- 17 July 2017
Russia will be the main organizer of a meeting of Azerbaijani President Ilham Aliyev with his Armenian counterpart Serzh Sargsyan, which is planned to be held by the end of this year, a source in the Russian Foreign Ministry told Izvestia newspaper, APA reported.
“Moscow will be the main mediator in this matter, as the attempts of the other OSCE Minsk Group co-chairs – the US and France – to resume the talks between Baku and Moscow failed,” said the source.
France’s attempts to bring the Azerbaijani and Armenian leaders to the negotiating table also failed, according to the source.
“Meanwhile, the maintenance of dialogue is of fundamental importance. Due to this, a full-scale war did not break out in the region. However, the goals and visions of the sides are still different,” the source told Izvestia newspaper.
The Nagorno-Karabakh conflict entered its modern phase when the Armenian SRR made territorial claims against the Azerbaijani SSR in 1988.
A fierce war broke out between Azerbaijan and Armenia over the Nagorno-Karabakh region of Azerbaijan. As a result of the war, Armenian armed forces occupied some 20 percent of Azerbaijani territory which includes Nagorno-Karabakh and seven adjacent districts (Lachin, Kalbajar, Aghdam, Fuzuli, Jabrayil, Gubadli and Zangilan), and over a million Azerbaijanis became refugees and internally displaced people.
The military operations finally came to an end when Azerbaijan and Armenia signed a ceasefire agreement in Bishkek in 1994.

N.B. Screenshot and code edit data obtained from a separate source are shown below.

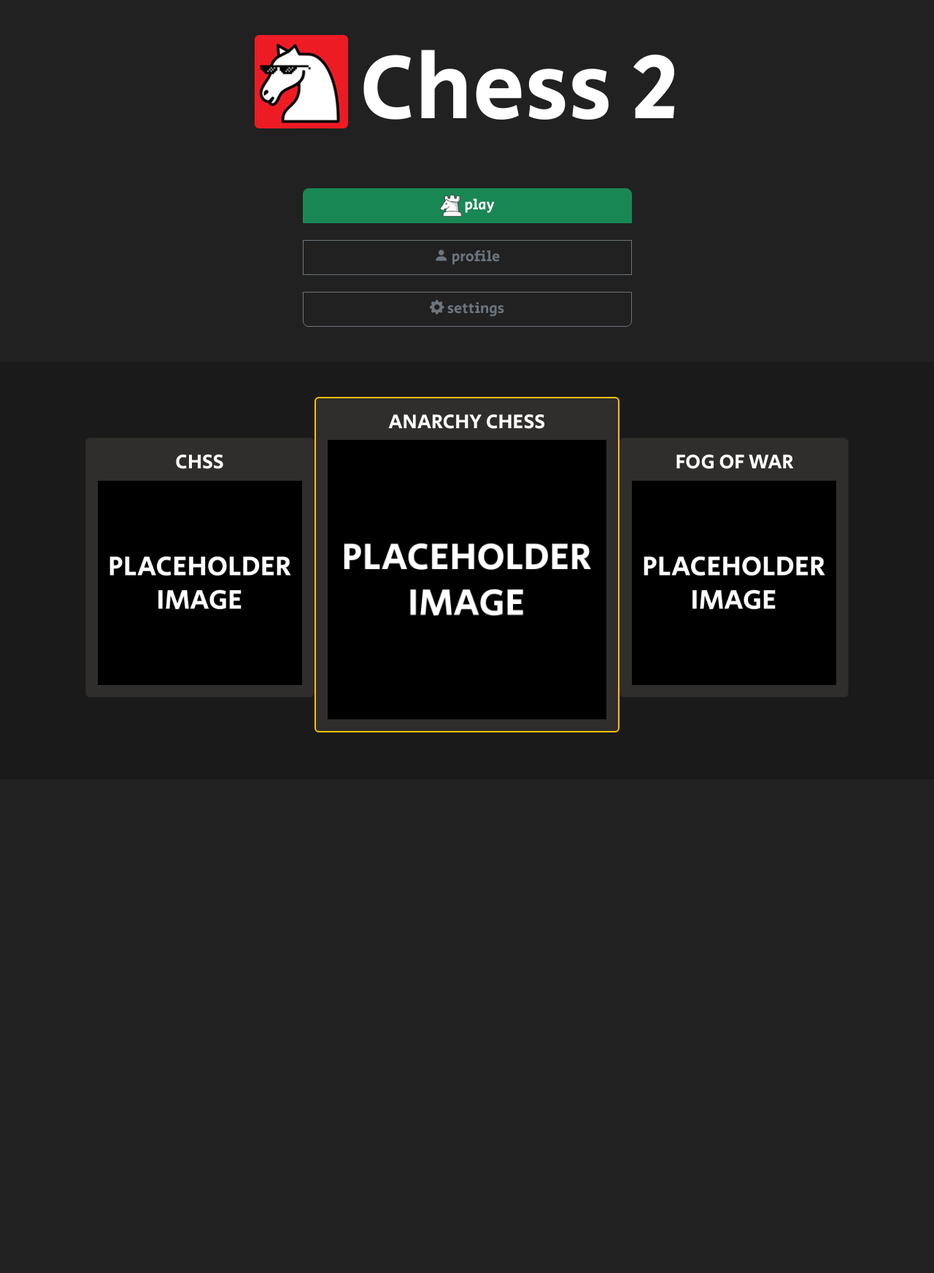
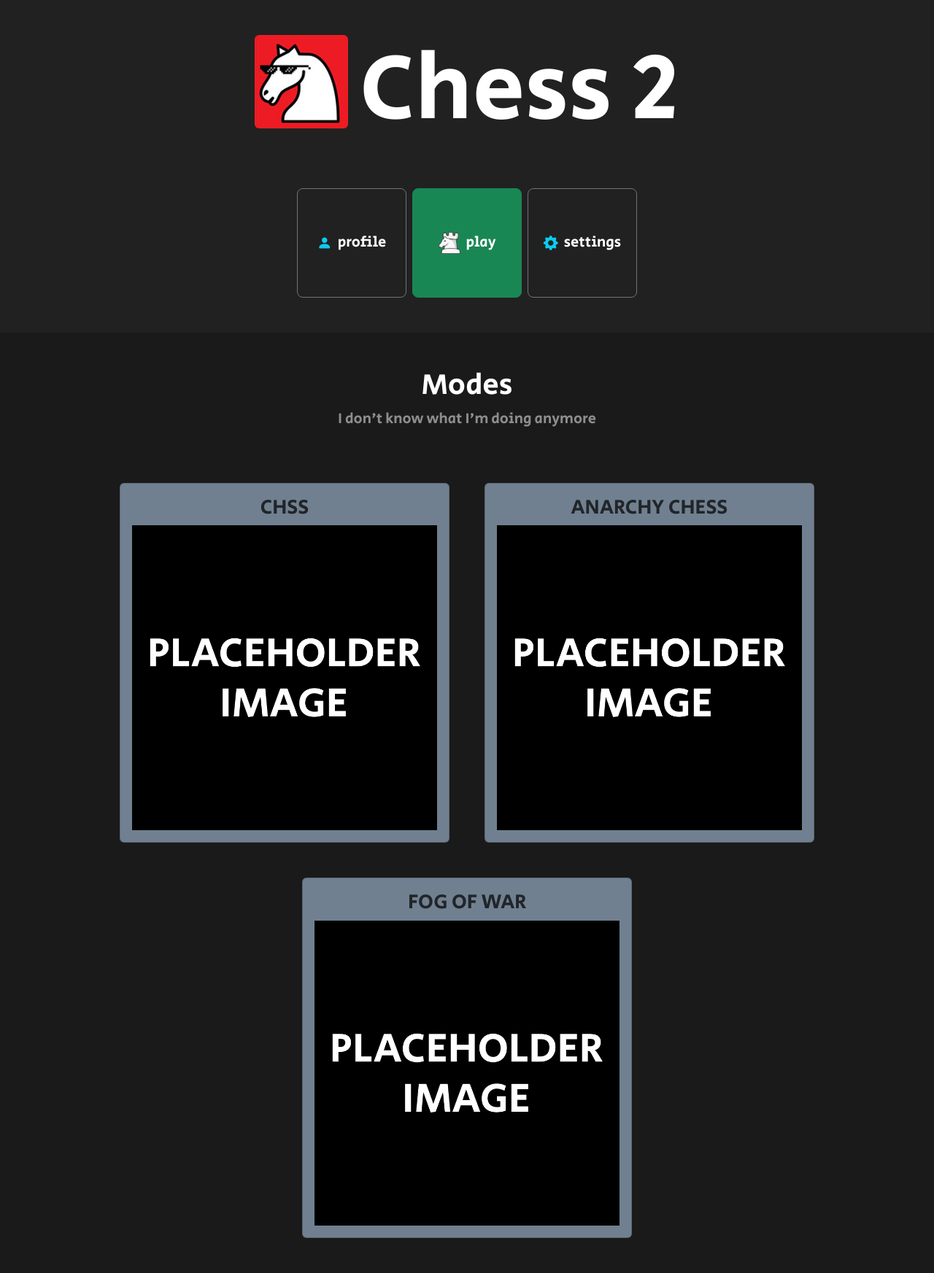
Before and after one commit to YishaiYosifov/chess2-backend, a Flask app: template frontend/templates/index-authorized.html in a window 1280 px wide. Shown: the part 60-1805 px from the top of the page at 73% size. Before the commit the page ends 1064 px from the top, so only its background shows below. Run offline with Flask 3, Linux system fonts and the light colour scheme; the template is opened without the code that fills it, so the values that code supplies are empty; parts of the project's set-up code (start-up, migrations or seed data) failed here and were passed over; some libraries are stand-ins or nearby versions.

Commit message:
Improved authorized index page

```diff
--- a/frontend/templates/index-authorized.html
+++ b/frontend/templates/index-authorized.html
@@ -21,6 +21,7 @@
         <!-- Local Imports -->
         <link href="static/css/logo.css" rel="stylesheet">
         <link href="static/css/main.css" rel="stylesheet">
+        <link href="static/css/index-auth.css" rel="stylesheet">
 
         <script src="static/javascript/addons.js" alert="{{alert}}"></script>
         <script src="static/javascript/active-socketio.js"></script>
@@ -34,19 +35,45 @@
                 </div>
             </div>
 
-            <div class="row mt-5 justify-content-center">
+            <div class="row mt-5 justify-content-center" id="buttons-desktop">
+                <a href="/profile" class="btn btn-lg btn-outline-secondary col-3 d-flex align-items-center justify-content-center text-white" style="height: 150px; width: 150px">
+                    <i class="bi bi-person-fill text-info" style="position: relative; top: 2%;"></i>
+                    <span class="ms-2">profile</span>
+                </a>
+                <a href="/play" class="btn btn-lg btn-success col-3 ms-2 d-flex align-items-center justify-content-center" style="height: 150px; width: 150px">
+                    <img src="/static/assets/pieces/white_knook.png" style="width: 30px; height: 30px;">
+                    <span class="ms-2">play</span>
+                </a>
+                <a href="/play" class="btn btn-lg btn-outline-secondary col-3 ms-2 offset-1 d-flex align-items-center justify-content-center text-white" style="height: 150px; width: 150px">
+                    <i class="bi bi-gear-fill text-info" style="position: relative; top: 2%;"></i>
+                    <span class="ms-2">settings</span>
+                </a>
+            </div>
+            <div class="row mt-5 justify-content-center" id="buttons-mobile">
                 <div class="btn-group-vertical col-xl-5 col-lg-8 col-11" role="group">
-                    <a class="btn btn-lg btn-success mb-4" href="/play"><img src="/static/assets/pieces/white_knook.png" style="width: 30px; height: 30px;"> play</a>
-                    <a class="btn btn-lg btn-outline-secondary mb-4" href="/user"><i class="bi bi-person-fill"></i> profile</a>
-                    <a class="btn btn-lg btn-outline-secondary" href="/settings"><i class="bi bi-gear-fill"></i> settings</a>
+                    <a class="btn btn-lg btn-outline-secondary mb-3 text-white" href="/user">
+                        <i class="bi bi-person-fill text-info" style="position: relative; top: 6%;"></i>
+                        <span class="ms-1">profile</span>
+                    </a>
+                    <a class="btn btn-lg btn-success mb-3" href="/play">
+                        <img src="/static/assets/pieces/white_knook.png" style="width: 30px; height: 30px;"> play
+                    </a>
+                    <a class="btn btn-lg btn-outline-secondary text-white" href="/settings">
+                        <i class="bi bi-gear-fill text-info" style="position: relative; top: 3%;"></i>
+                        <span class="ms-1">settings</span>
+                    </a>
                 </div>
             </div>
         </div>
 
         <div class="container-fluid pb-5" style="background-color: #1a1a1a;">
-            <div class="row mt-5 pt-5 align-items-center justify-content-center g-0 mx-auto">
-                <div class="col-8 col-md-3 mb-2" style="max-width: 369px; max-height: 410px;">
-                    <div class="card text-white mx-auto">
+            <div class="row mt-5 pt-5 text-center text-white">
+                <h1>Modes</h1>
+                <p class="lead text-white-50">I don't know what I'm doing anymore</p>
+            </div>
+            <div class="row mt-2 align-items-center justify-content-center g-5 mx-auto" id="modes">
+                <div>
+                    <div class="card text-dark mx-auto">
                         <div class="card-body text-center">
                             <h3 class="card-title">CHSS</h3>
                             <img src="/static/assets/placeholder.png" class="w-100">
@@ -54,8 +81,8 @@
                     </div>
                 </div>
 
-                <div class="col-9 col-md-4 mb-3" style="max-width: 500px; max-height: 530px;">
-                    <div class="card border-warning border-2 text-white mx-auto">
+                <div>
+                    <div class="card text-dark mx-auto">
                         <div class="card-body text-center">
                             <h3 class="card-title">ANARCHY CHESS</h3>
                             <img src="/static/assets/placeholder.png" class="w-100">
@@ -63,8 +90,8 @@
                     </div>
                 </div>
 
-                <div class="col-8 col-md-3 mb-2" style="max-width: 369px; max-height: 410px;">
-                    <div class="card text-white mx-auto">
+                <div>
+                    <div class="card text-dark mx-auto">
                         <div class="card-body text-center">
                             <h3 class="card-title">FOG OF WAR</h3>
                             <img src="/static/assets/placeholder.png" class="w-100">
--- /dev/null
+++ b/static/css/index-auth.css
@@ -0,0 +1,21 @@
+#modes > div {
+    width: 100%;
+
+    max-width: 500px;
+    max-height: 530px;
+
+    min-width: 320px;
+    min-height: 360px;
+}
+
+#modes .card { background-color:slategrey; }
+
+@media (max-width: 480px) {
+    #buttons-desktop { display: none; }
+    #buttons-mobile { display: flex; }
+}
+
+@media (min-width: 480px) {
+    #buttons-desktop { display: flex; }
+    #buttons-mobile { display: none; }
+}
```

Dealing with the settlement of the Nagorno-Karabakh conflict is the OSCE Minsk Group, which was created after the meeting of the CSCE (OSCE after the Budapest summit held in December 1994) Ministerial Council in Helsinki on 24 March 1992. The Group’s members include Azerbaijan, Armenia, Russia, the United States, France, Italy, Germany, Turkey, Belarus, Finland and Sweden.
Besides, the OSCE Minsk Group has a co-chairmanship institution, comprised of Russian, the US and French co-chairs, which began operating in 1996.
Resolutions 822, 853, 874 and 884 of the UN Security Council, which were passed in short intervals in 1993, and other resolutions adopted by the UN General Assembly, PACE, OSCE, OIC, and other organizations require Armenia to unconditionally withdraw its troops from Nagorno-Karabakh.